It didn’t bother the Seattle Mariners that, in the 17th meeting between the two teams, the Texas Rangers came to town without Josh Hamilton or Adrian Beltre.
It evened the playing field a bit.
Scoring early on an error and wild pitch, then late on Miguel Olivo’s two-run home run, the Mariners eased past the depleted Rangers, 6-3, to win their 71st game of the season.
They didn’t feel the least bit guilty.
“It’s a long season, and whether it’s them or us, guys need time off,” manager Eric Wedge said.
Another rock-solid start from Hisashi Iwakuma, who went seven strong innings, had an easier evening thanks to the absence of the Rangers’ two most productive hitters.
And without Beltre at third base, veteran Michael Young made a rare start there – and couldn’t handle a Franklin Gutierrez grounder in the fourth inning that chased home a Seattle run.
Then in the eighth inning, with the Mariners up one run, catcher Olivo hammered his 12th homer of the season down the left-field line with hot-hitting Justin Smoak aboard.
“Against that team, every run is important,” Olivo said.
For all that, the Mariners won because, three times, the Rangers grounded into rally-gutting double plays.
Rookie shortstop Carlos Triunfel was the man-in-the-middle in all three, and in his first major league start he displayed a throwing arm that had a Safeco Field crowd of 17,893 buzzing.
“He throws it as hard as he can every time he throws,” first baseman Smoak said, shaking his head. “It’s pretty impressive.”
The double plays weren’t window dressing.
The first one got Iwakuma out of the first inning.

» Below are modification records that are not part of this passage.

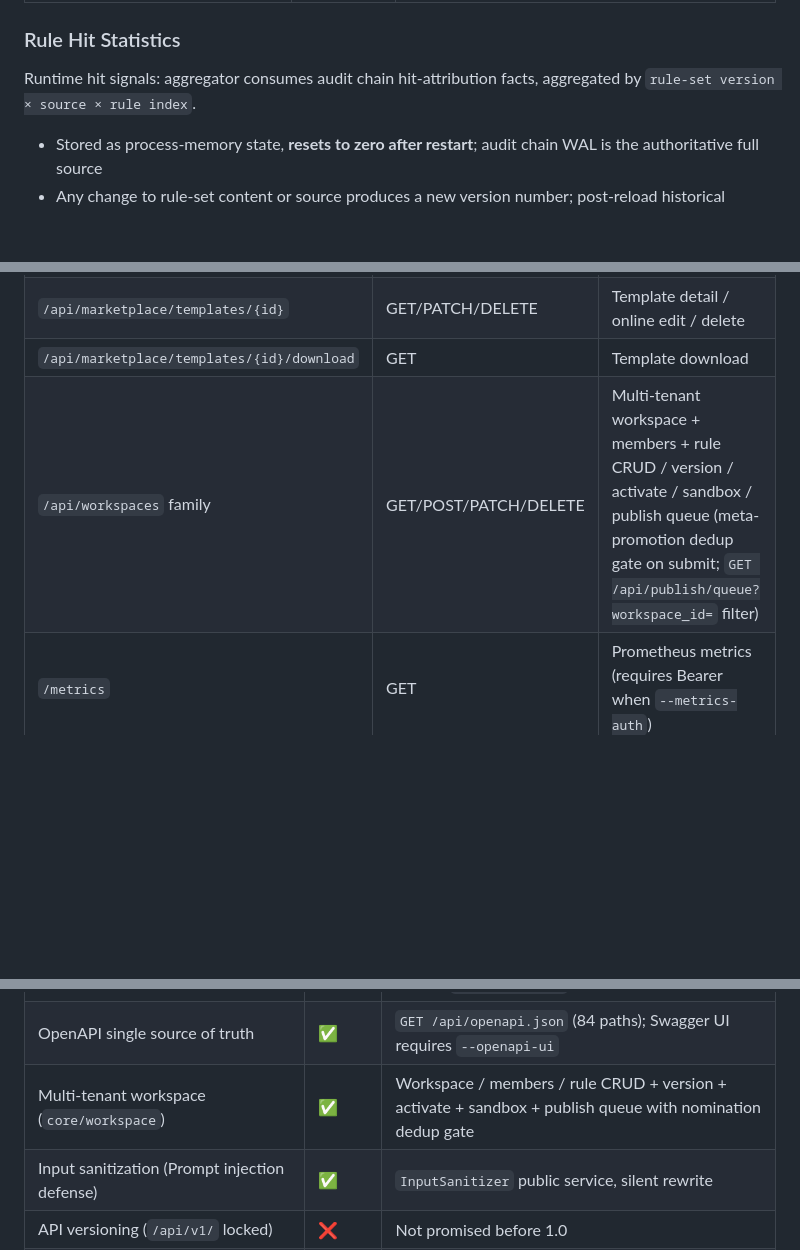
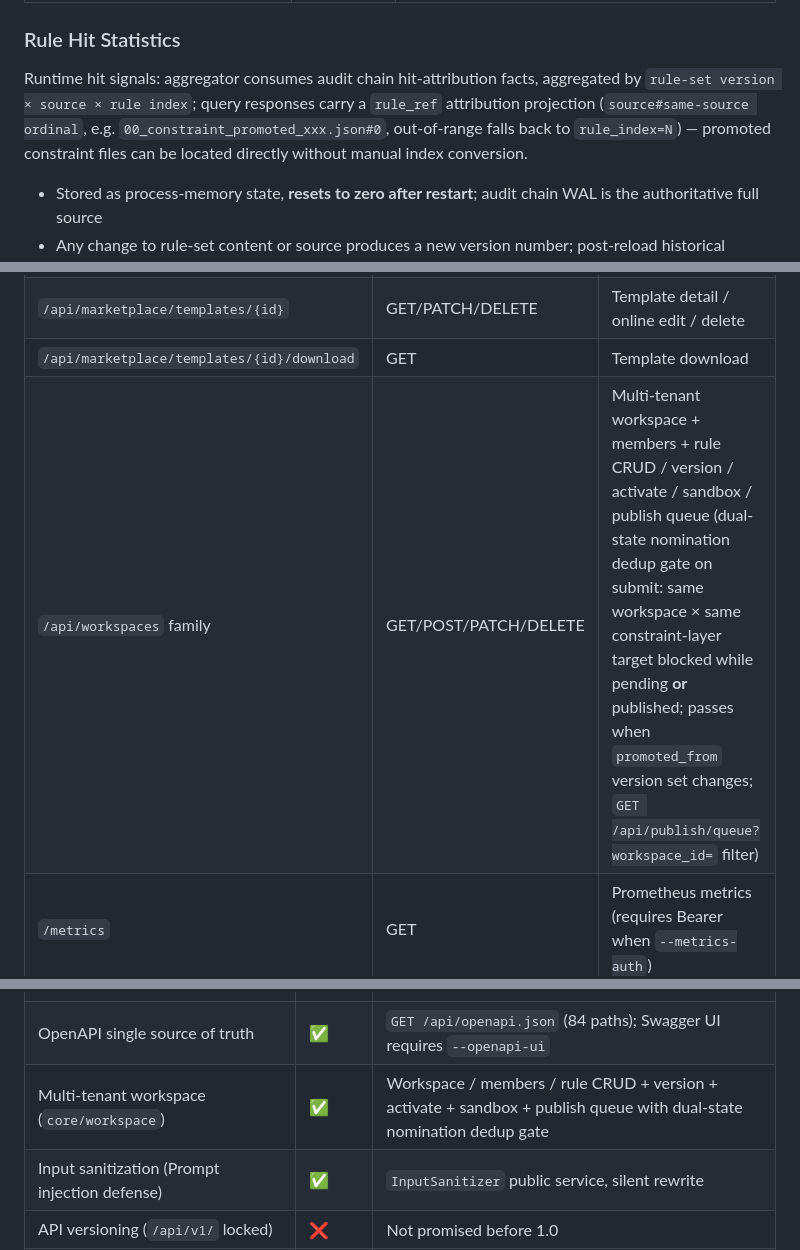
Before and after one commit to evorule/evorule-server, a Markdown page: README.md, 3 parts joined by grey strips. GitHub-like rendering; blank space fills up the shorter version.

```diff
--- a/README.md
+++ b/README.md
@@ -328,7 +328,7 @@ Full routes (**126 paths** recorded in OpenAPI, plus workspace route families) a
 
 ### Rule Hit Statistics
 
-Runtime hit signals: aggregator consumes audit chain hit-attribution facts, aggregated by `rule-set version × source × rule index`.
+Runtime hit signals: aggregator consumes audit chain hit-attribution facts, aggregated by `rule-set version × source × rule index`; query responses carry a `rule_ref` attribution projection (`source#same-source ordinal`, e.g. `00_constraint_promoted_xxx.json#0`, out-of-range falls back to `rule_index=N`) — promoted constraint files can be located directly without manual index conversion.
 
 - Stored as process-memory state, **resets to zero after restart**; audit chain WAL is the authoritative full source
 - Any change to rule-set content or source produces a new version number; post-reload historical version slices retained (max 8)
@@ -365,7 +365,7 @@ Capacity note: audit chain produces +1 hit-attribution fact per command (recordk
 | `/api/marketplace/templates` | GET/POST | Template marketplace: list / upload |
 | `/api/marketplace/templates/{id}` | GET/PATCH/DELETE | Template detail / online edit / delete |
 | `/api/marketplace/templates/{id}/download` | GET | Template download |
-| `/api/workspaces` family | GET/POST/PATCH/DELETE | Multi-tenant workspace + members + rule CRUD / version / activate / sandbox / publish queue (meta-promotion dedup gate on submit; `GET /api/publish/queue?workspace_id=` filter) |
+| `/api/workspaces` family | GET/POST/PATCH/DELETE | Multi-tenant workspace + members + rule CRUD / version / activate / sandbox / publish queue (dual-state nomination dedup gate on submit: same workspace × same constraint-layer target blocked while pending **or** published; passes when `promoted_from` version set changes; `GET /api/publish/queue?workspace_id=` filter) |
 | `/metrics` | GET | Prometheus metrics (requires Bearer when `--metrics-auth`) |
 
 ### Further Reading
@@ -583,7 +583,7 @@ Load drill scripts in `scripts/load-drill.ps1`. An earlier release fixed the sin
 | Deterministic native plugins (physics / indicator) | ✅ | Simpson-integral physics kernel; pandas-aligned technical indicators |
 | Template marketplace / server-side PDF export / knowledge channel | ✅ | marketplace CRUD+online-edit; PDF Chinese font subset; `/api/knowledge` read-only |
 | OpenAPI single source of truth | ✅ | `GET /api/openapi.json` (84 paths); Swagger UI requires `--openapi-ui` |
-| Multi-tenant workspace (`core/workspace`) | ✅ | Workspace / members / rule CRUD + version + activate + sandbox + publish queue with nomination dedup gate |
+| Multi-tenant workspace (`core/workspace`) | ✅ | Workspace / members / rule CRUD + version + activate + sandbox + publish queue with dual-state nomination dedup gate |
 | Input sanitization (Prompt injection defense) | ✅ | `InputSanitizer` public service, silent rewrite |
 | API versioning (`/api/v1/` locked) | ❌ | Not promised before 1.0 |
 | Multi-reactor coordination primitives | ❌ | Roadmap |
```
Also changed, not shown: other parts of README.md (+3 -3 lines), CHANGELOG.md (+9 -0 lines).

The Mariners didn’t get another until the eighth inning, when Stephen Pryor was pitching.
Then, up by one run with Elvis Andrus on first base, Pryor got to a 3-2 count on Young and unleashed one of his 92 mph sliders.
“I’m trying to get one out there and two is a bonus, but I wanted something on the ground,” Pryor said. “If he’s looking fastball, I want that breaking pitch moving on him ...”
It moved, and Young banged a ball to second baseman Kyle Seager, who flipped to Triunfel – who threw a seed to Smoak.
Even after Olivo’s home run gave closer Tom Wilhelmsen a three-run lead, he couldn’t take anything for granted against Texas.
“Their offense is relentless, they just always come after you,” Wilhelmsen said.
Sure enough, Texas opened the ninth inning with a Nelson Cruz single, then a ground ball off third baseman Alex Liddi’s glove for an error – and the potential tying run came to the plate with no one out.
Catcher Geovany Soto broke his bat on a Wilhelmsen fastball and there it was again, a Seager-to-Triunfel-to-Smoak double play that left Texas with a man on third and two outs.
“I felt very good thanks to God. Now I’m confident and I’m glad I played well … all the nerves are gone,” Triunfel said.
Wilhelmsen struck out Mitch Moreland for his 28th save, and the Mariners finished 8-9 against Texas in 2012.
Hamilton will miss this series because of sinus problems – he’s back in Texas – and Beltre may rejoin the team today but has been fighting abdominal pain the past week.
The Mariners can relate, but that’s about the extent of it.
“Even without those guys, that’s a good team,” Franklin Gutierrez said. “You’ve got to score runs, because you know they will.”
The Mariners scored in the second inning when Casper Wells doubled home Smoak – the only hit the Mariners had all night with a runner in scoring position.
Their other runs?
Gutierrez tripled and scored on a wild pitch.
Wells singled and scored from first base on a Triunfel double – and Triunfel scored on the error by Young.
Smoak scored from first on Olivo’s home run.
“The double plays were huge, especially in the eighth and ninth innings,” Wedge said. “And we did a little better job of finishing off innings tonight.”
As for that 8-9 record against Texas?
“As you see this team continue to improve, you’ll see us play the teams above us in the division better,” Wedge said. “We’ve played the Rangers well this year. We’ve played most good teams well, kept them close and had the opportunity to win.”
With 11 games left – all against teams in the hunt for postseason berths – the Mariners are already four wins better than they finished in 2011.
They want more.
“We want every game,” Michael Saunders said.
Not six of eight, or eight out of nine?
“Every game,” Saunders email@example.com blog.thenewstribune.com/mariners